When is it used?
Comprehensive Chromosomal Screening (CCS) is often suggested for couples who appear to be chromosomally normal yet have had repeated IVF failures or have experienced recurrent miscarriage. It may also be prescribed for women of advanced maternal age.
What to Expect:
As noted above, CCS takes place during an IVF treatment cycle. Once the eggs are retrieved and fertilized, the embryos develop into blastocysts (which takes approximately 5-6 days). A few cells (5 to 10) are then taken from each embryo and sent for DNA testing. The embryos are then frozen (vitrified) until the results have been received from the testing facility. Once your physician has been advised as to which embryos are “normal”, Oasis will arrange for you to have a frozen embryo transfer (FET).

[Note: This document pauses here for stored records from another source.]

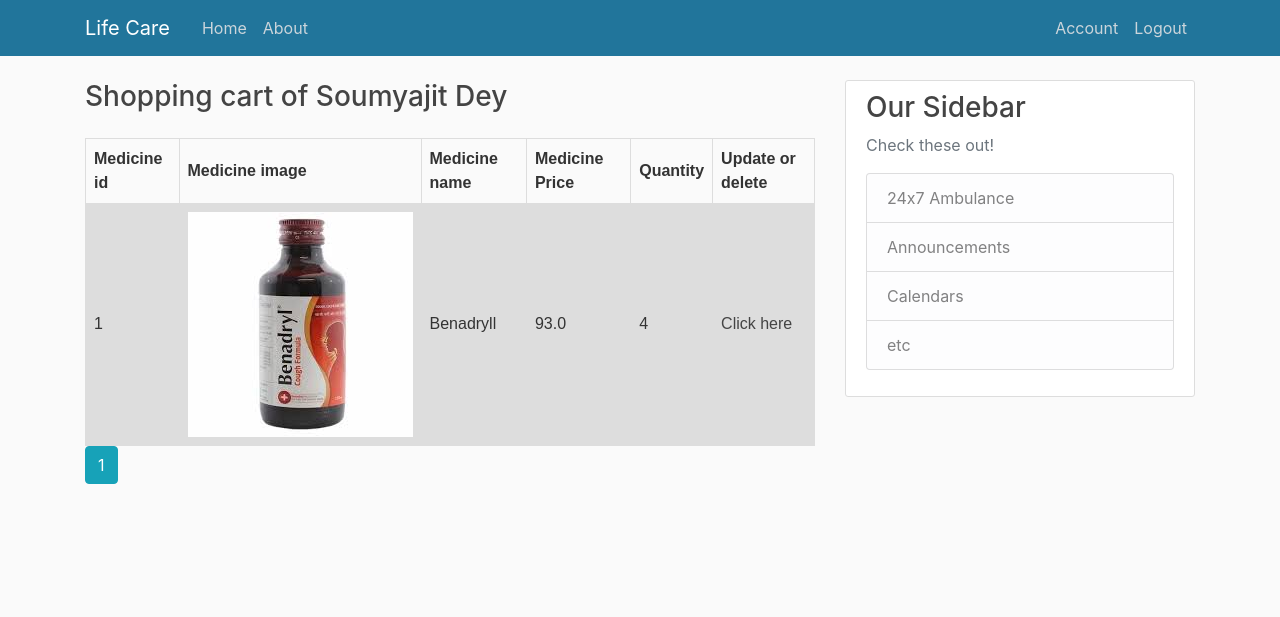
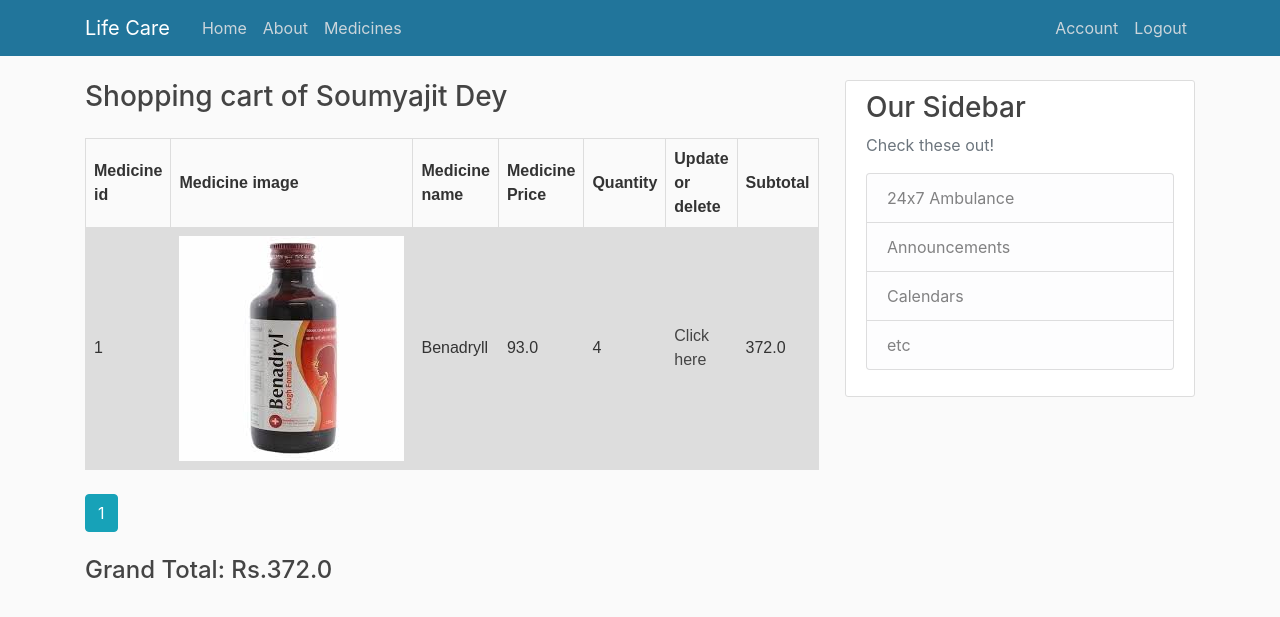
Before and after one commit to Soumyajit-Dey-660/Online-clinic, a Flask app: page /view_cart in a window 1280 px wide. Shown: the top 617 px of the page. Run offline with Flask 2, Linux system fonts and the light colour scheme; a user stored in the database is signed in; data comes from the database, SQL or seed files in the repository; both versions use the stored data as it was after the commit; some libraries are stand-ins or nearby versions.

Commit message:
Updated successfully on 15-05-2020

```diff
--- a/hospital/models.py
+++ b/hospital/models.py
@@ -141,6 +141,7 @@
     cart_id = db.Column(db.Integer, db.ForeignKey('cart.id'))
     medicine_id = db.Column(db.Integer, db.ForeignKey('medicine.id'))
     quantity = db.Column(db.Integer, nullable=False)
+    total_price = db.Column(db.Float, nullable=False)
 
     def __repr__(self):
         return f"CartItem('id  {self.id}', cart_id {self.cart_id})"
--- a/hospital/routes.py
+++ b/hospital/routes.py
@@ -385,9 +385,12 @@
 
 @app.route('/view_cart', methods=['GET', 'POST'])
 def view_cart():
+    grand_total = 0
     page = request.args.get('page', 1, type=int)
     cartitems = Cartitem.query.filter_by(cart_id=current_user.id).paginate(page=page, per_page=5)
-    return render_template('view_cart.html', title="Shopping Cart", cartitems=cartitems)
+    for item in cartitems.items:
+        grand_total += item.total_price
+    return render_template('view_cart.html', title="Shopping Cart", cartitems=cartitems, grand_total=grand_total)
 
 
 @app.route('/add_to_cart/<int:medicine_id>', methods=['GET', 'POST'])
@@ -395,7 +398,9 @@
 def add_to_cart(medicine_id):
     try:
         page = request.args.get('page', 1, type=int)
-        cartitem = Cartitem(cart_id=current_user.id, medicine_id=medicine_id, quantity=1)
+        med = Medicine.query.get(medicine_id)
+        price=med.price
+        cartitem = Cartitem(cart_id=current_user.id, medicine_id=medicine_id, quantity=1, total_price=price)
         db.session.add(cartitem)
         db.session.commit()
     except:
@@ -438,6 +443,7 @@
 @login_required
 def update_cart(item_id):
     item = Cartitem.query.get_or_404(item_id)
+    med = Medicine.query.get(item.medicine_id)
     form = UpdateCartForm()
     if form.validate_on_submit():
         if form.quantity.data <= 0:
@@ -447,6 +453,7 @@
             flash('Only 4 quantity is allowed per person', 'warning')
             return redirect(url_for('update_cart', item_id=item_id))
         item.quantity = form.quantity.data
+        item.total_price = form.quantity.data * med.price
         db.session.commit()
         flash('Your shopping cart has been updated!', 'success')
         return redirect(url_for('view_cart'))
@@ -463,3 +470,8 @@
     db.session.commit()
     flash('Your item has been deleted!', 'success')
     return redirect(url_for('view_cart'))
+
+
+@app.route('/place_order', methods=['GET', 'POST'])
+def place_order():
+    pass
--- a/hospital/templates/medicines.html
+++ b/hospital/templates/medicines.html
@@ -139,9 +139,9 @@
             {% for page_num in medicines.iter_pages(left_edge=1, right_edge=1, left_current=1, right_current=2) %}
             {% if page_num %}
                 {% if medicines.page == page_num %}
-                <a class="btn btn-info mb-4" href="{{ url_for('medicines', disease_type=disease_type, page=page_num) }}">{{ page_num }}</a>
+                </br><a class="btn btn-info mb-4" href="{{ url_for('medicines', disease_type=disease_type, page=page_num) }}">{{ page_num }}</a>
                 {% else %}
-                <a class="btn btn-outline-info mb-4" href="{{ url_for('medicines', disease_type=disease_type, page=page_num) }}">{{ page_num }}</a>
+                </br><a class="btn btn-outline-info mb-4" href="{{ url_for('medicines', disease_type=disease_type, page=page_num) }}">{{ page_num }}</a>
                 {% endif %}
             {% else %}
                 ...
--- a/hospital/templates/view_cart.html
+++ b/hospital/templates/view_cart.html
@@ -14,9 +14,9 @@
     <link rel="stylesheet" type="text/css" href="{{ url_for('static', filename='main.css') }}">
 
     {% if title %}
-        <title>Hospital - {{ title }}</title>
+        <title>Life Care - {{ title }}</title>
     {% else %}
-        <title>Hospital</title>
+        <title>Life Care</title>
     {% endif %}
     <style>
       table {
@@ -48,6 +48,7 @@
             <div class="navbar-nav mr-auto">
               <a class="nav-item nav-link" href="{{ url_for('home') }}">Home</a>
               <a class="nav-item nav-link" href="{{ url_for('about') }}">About</a>
+              <a class="nav-item nav-link" href="{{ url_for('medicines_disease') }}">Medicines</a>
             </div>
             <!-- Navbar Right Side -->
             <div class="navbar-nav">
@@ -84,6 +85,7 @@
                 <th>Medicine Price</th>
                 <th>Quantity</th>
                 <th>Update or delete</th>
+                <th>Subtotal</th>
             </tr>
           {% for item in cartitems.items %}
             <tr>
@@ -93,20 +95,23 @@
                 <td>{{ item.medicine.price }}</td>
                 <td>{{ item.quantity }}</td>
                 <td><a class="article-title" href="{{ url_for('cart', item_id=item.id) }}">Click here</a></td>
+                <td>{{ item.total_price }}</td>
             </tr>
           {% endfor %}
         </table>
           {% for page_num in cartitems.iter_pages(left_edge=1, right_edge=1, left_current=1, right_current=2) %}
             {% if page_num %}
               {% if cartitems.page == page_num %}
-                <a class="btn btn-info mb-4" href="{{ url_for('view_cart', page=page_num) }}">{{ page_num }}</a>
+              </br><a class="btn btn-info mb-4" href="{{ url_for('view_cart', page=page_num) }}">{{ page_num }}</a>
               {% else %}
-                <a class="btn btn-outline-info mb-4" href="{{ url_for('view_cart', page=page_num) }}">{{ page_num }}</a>
+              </br> <a class="btn btn-outline-info mb-4" href="{{ url_for('view_cart', page=page_num) }}">{{ page_num }}</a>
               {% endif %}
             {% else %}
               ...
             {% endif %}
           {% endfor %}
+      </br>
+      <h4>Grand Total:  Rs.{{ grand_total }}</h4>
         </div>
         <div class="col-md-4">
           <div class="content-section">
```
Also changed, not shown: hospital/site.db, hospital/templates/order_now.html (added).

As with any IVF cycle, you can experience certain complications. These include infection, bleeding, OHSS, and stress. If you become pregnant after your frozen embryo transfer, there is the risk of an ectopic pregnancy, miscarriage or multiple pregnancy.
Research studies have shown, that CCS can increase the chance of pregnancy by up to 70%.